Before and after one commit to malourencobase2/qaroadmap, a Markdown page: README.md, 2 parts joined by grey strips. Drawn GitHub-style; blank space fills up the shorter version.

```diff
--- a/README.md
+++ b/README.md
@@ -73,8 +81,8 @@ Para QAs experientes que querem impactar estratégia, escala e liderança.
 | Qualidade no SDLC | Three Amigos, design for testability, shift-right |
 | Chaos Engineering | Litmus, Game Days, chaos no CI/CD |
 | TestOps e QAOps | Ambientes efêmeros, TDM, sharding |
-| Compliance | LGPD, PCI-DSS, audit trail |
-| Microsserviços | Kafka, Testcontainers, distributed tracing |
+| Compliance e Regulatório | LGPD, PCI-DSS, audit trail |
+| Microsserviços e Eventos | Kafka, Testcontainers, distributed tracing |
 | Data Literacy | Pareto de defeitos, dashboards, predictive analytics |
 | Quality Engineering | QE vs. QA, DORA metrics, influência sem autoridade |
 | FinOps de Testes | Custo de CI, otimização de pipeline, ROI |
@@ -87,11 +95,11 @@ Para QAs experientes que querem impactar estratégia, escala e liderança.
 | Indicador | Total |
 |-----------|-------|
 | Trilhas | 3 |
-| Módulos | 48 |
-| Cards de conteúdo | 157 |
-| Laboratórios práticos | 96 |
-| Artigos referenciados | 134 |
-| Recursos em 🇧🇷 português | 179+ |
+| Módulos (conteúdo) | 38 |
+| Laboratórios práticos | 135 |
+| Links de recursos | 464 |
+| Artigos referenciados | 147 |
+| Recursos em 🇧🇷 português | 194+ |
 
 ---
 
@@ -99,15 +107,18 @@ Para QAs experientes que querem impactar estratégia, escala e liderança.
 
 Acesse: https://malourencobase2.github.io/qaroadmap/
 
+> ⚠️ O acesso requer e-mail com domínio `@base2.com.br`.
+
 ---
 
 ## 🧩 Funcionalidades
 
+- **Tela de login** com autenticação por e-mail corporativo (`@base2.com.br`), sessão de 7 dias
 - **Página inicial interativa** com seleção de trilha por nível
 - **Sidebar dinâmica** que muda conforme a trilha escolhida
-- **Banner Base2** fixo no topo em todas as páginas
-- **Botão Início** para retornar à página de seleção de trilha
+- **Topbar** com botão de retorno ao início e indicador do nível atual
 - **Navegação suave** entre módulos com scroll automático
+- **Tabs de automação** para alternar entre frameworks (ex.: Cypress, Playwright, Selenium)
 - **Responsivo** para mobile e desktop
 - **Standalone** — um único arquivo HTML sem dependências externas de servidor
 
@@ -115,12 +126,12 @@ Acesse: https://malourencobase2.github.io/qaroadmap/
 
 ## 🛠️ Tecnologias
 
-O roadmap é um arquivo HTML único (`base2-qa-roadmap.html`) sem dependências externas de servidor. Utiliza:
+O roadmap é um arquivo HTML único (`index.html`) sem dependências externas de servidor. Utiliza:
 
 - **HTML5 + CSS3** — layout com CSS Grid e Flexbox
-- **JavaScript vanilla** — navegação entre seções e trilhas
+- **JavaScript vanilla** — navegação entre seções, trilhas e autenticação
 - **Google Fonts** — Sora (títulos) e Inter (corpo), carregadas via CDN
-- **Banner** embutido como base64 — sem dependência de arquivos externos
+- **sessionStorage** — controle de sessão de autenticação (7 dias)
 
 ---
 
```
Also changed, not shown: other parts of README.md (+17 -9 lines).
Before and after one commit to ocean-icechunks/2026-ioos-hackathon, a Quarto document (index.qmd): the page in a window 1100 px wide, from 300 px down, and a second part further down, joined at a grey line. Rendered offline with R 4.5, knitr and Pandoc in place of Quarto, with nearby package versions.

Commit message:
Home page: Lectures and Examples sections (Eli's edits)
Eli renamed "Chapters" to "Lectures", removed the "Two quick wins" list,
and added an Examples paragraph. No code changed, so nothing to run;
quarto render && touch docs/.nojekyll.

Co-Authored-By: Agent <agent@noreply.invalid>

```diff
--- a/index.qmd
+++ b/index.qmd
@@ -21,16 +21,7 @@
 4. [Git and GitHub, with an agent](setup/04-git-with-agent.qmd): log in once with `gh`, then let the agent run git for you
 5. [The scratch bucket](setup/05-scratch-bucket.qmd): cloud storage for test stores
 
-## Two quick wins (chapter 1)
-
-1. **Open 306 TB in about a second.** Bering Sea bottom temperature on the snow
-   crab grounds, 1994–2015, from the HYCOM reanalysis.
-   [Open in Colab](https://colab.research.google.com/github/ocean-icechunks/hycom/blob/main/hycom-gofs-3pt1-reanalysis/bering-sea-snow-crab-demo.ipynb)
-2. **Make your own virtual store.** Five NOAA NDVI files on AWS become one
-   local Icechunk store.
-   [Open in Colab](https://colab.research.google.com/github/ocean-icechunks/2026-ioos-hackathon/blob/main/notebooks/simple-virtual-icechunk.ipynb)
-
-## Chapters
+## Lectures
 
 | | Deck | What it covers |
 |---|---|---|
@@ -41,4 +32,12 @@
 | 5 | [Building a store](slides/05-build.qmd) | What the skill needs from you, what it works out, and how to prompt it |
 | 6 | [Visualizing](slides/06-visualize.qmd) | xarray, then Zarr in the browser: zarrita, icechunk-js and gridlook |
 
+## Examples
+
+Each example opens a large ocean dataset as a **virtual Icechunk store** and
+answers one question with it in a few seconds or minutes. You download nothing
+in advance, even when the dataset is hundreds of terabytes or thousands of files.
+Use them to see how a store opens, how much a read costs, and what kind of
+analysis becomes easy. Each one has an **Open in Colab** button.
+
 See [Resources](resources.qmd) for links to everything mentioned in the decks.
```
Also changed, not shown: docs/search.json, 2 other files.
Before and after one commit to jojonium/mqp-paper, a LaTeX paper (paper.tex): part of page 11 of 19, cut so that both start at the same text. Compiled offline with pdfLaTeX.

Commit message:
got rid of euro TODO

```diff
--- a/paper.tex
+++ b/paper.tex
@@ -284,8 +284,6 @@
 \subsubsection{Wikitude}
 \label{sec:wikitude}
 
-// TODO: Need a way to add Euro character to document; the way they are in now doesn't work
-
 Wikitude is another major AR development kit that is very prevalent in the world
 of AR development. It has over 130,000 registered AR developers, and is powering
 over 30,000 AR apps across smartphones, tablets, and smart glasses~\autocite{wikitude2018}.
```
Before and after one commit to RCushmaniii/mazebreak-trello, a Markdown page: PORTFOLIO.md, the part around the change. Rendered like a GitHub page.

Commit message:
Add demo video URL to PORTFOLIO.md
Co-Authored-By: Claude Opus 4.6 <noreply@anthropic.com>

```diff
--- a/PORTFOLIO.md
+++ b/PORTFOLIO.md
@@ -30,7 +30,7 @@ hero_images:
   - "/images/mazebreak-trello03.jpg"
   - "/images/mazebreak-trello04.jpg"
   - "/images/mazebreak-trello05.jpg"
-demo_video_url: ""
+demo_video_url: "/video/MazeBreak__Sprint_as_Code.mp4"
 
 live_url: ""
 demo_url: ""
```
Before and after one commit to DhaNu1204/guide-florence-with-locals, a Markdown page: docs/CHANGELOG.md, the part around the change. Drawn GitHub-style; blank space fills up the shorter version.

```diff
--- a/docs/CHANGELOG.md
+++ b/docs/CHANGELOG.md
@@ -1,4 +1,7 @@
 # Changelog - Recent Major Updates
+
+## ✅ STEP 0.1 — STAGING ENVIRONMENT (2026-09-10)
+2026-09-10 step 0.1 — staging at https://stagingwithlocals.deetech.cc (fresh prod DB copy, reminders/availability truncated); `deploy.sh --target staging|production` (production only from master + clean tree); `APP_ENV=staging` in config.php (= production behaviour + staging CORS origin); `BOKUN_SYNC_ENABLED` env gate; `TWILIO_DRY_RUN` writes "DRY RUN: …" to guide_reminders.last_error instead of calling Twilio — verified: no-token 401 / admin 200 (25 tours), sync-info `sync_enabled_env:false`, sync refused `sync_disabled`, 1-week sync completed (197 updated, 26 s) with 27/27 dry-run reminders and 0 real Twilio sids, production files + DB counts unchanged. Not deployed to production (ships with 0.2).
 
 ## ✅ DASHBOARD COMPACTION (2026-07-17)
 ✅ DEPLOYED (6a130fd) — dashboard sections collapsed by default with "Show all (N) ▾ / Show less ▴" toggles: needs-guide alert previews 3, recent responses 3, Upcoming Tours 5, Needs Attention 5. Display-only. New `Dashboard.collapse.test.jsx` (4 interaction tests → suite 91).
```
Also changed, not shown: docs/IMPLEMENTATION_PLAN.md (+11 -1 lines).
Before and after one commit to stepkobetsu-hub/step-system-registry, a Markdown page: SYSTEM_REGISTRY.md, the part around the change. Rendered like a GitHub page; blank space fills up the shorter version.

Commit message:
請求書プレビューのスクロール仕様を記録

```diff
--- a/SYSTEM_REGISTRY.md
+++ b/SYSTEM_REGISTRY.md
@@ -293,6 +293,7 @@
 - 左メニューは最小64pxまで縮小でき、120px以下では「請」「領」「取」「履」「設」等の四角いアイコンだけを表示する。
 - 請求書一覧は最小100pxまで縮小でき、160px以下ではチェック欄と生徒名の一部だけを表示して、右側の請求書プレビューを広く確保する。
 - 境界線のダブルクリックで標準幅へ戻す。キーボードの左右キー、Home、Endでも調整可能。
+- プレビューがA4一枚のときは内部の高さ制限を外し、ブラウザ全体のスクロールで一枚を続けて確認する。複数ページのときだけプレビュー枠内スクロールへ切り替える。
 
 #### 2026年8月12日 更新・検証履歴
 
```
_ _ _
:: Requirement ::
Go through the listing above, count the lines that contain "escala", and state that number alone.

:: Solution to the exercise ::
3